Senior Cole Pickford is the president of the club and grew up fishing.

“I grew up in Hawaii for the first 10 years of my life, and the ocean was a major part of the culture there,” senior Cole Pickford said. “I grew up catching all sorts of fish and sharks and did some spearfishing if we wanted something to eat.”

Pickford took the initiative and wanted to start a club for his hobby when he was in middle school, but there were no teachers willing to sponsor it. It was not until his freshman year of high school when everything came together.

“During my freshman year, I had Mr. Aker, and I talked about fishing with him a lot in class, so I ended up asking him to sponsor and he did,” Pickford said.

Fishing club is a group for fishermen to meet each other and share stories. Often, many of them contact each other if they are going fishing. It also helps to teach people who have never fished before, according to Pickford.

Another student in fishing club is senior Layne Sossaman, who started fishing because of her older brother and her father.

“I have an older brother, and he and my dad have always been outdoors people,” Sossaman said. “We have a beach house with a big pond behind it, so they taught me how to catch tiny fish and it was fun to be able to spend time with my family.”

Sossaman joined fishing club because of the new and fun experience she could have. She also enjoys spending time outside, especially during the summer.

“Cole started it, and Mr. Aker is the sponsor of it, and I thought it would be fun to be able to have this social experience with all my friends and meet new people,” Sossaman said. “Also, Cole does a great job of getting events for us to help out such as teaching kids how to fish and going on trips with the group.”
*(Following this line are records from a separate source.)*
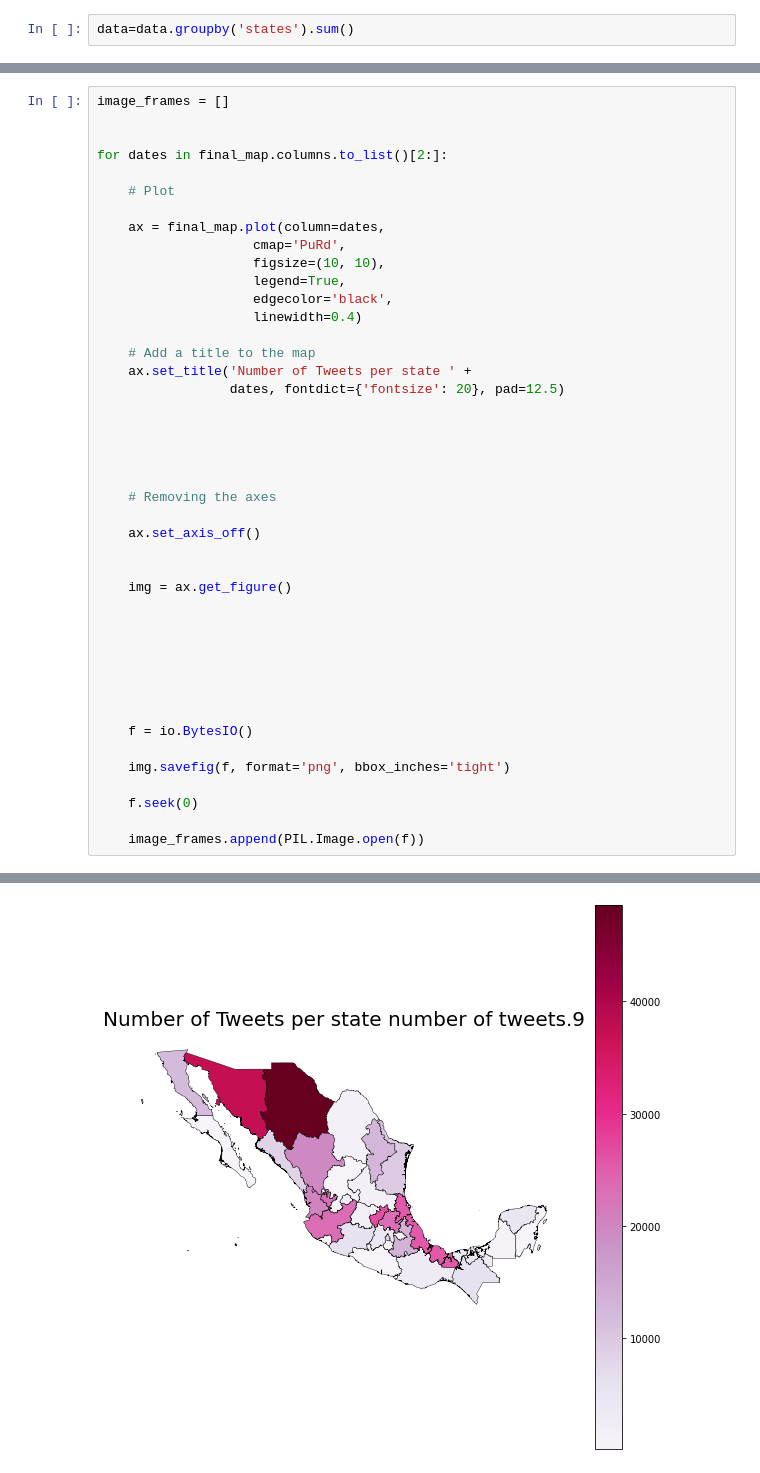
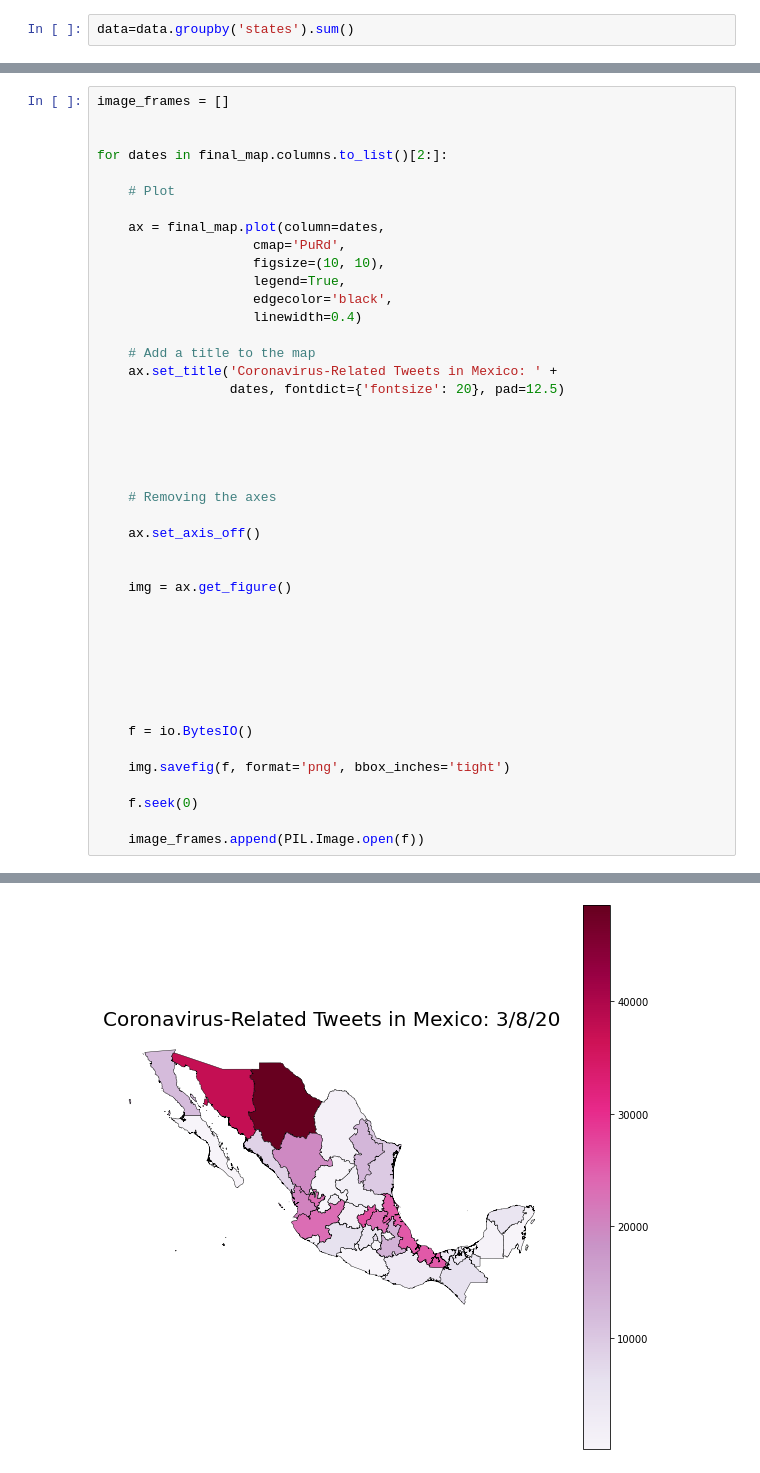
Before and after one commit to jdela757/sid-project, a Jupyter notebook: notebooks/geo_twitter.ipynb, the cells around one changed output, grey strips where cells are left out. Drawn from its saved outputs; the diff is of its cells as text.

```diff
--- a/notebooks/geo_twitter.ipynb
+++ b/notebooks/geo_twitter.ipynb
@@ -208,7 +206,7 @@ for dates in final_map.columns.to_list()[2:]:
                     linewidth=0.4)
 
     # Add a title to the map
-    ax.set_title('Number of Tweets per state ' +
+    ax.set_title('Coronavirus-Related Tweets in Mexico: ' +
                  dates, fontdict={'fontsize': 20}, pad=12.5)
 
 
@@ -248 +246 @@ for dates in final_map.columns.to_list()[2:]:
-[figure, old version]
+[figure, new version]
```
Also changed, not shown: parts of 6 cells of this notebook, 13 other files.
“My favorite thing is the adrenaline rush and sense of accomplishment after putting in all the time working to enhance my knowledge of a fish so I can eventually hook one and bring it in. Having a fish in your hands after working so hard for it feels great,” Pickford said.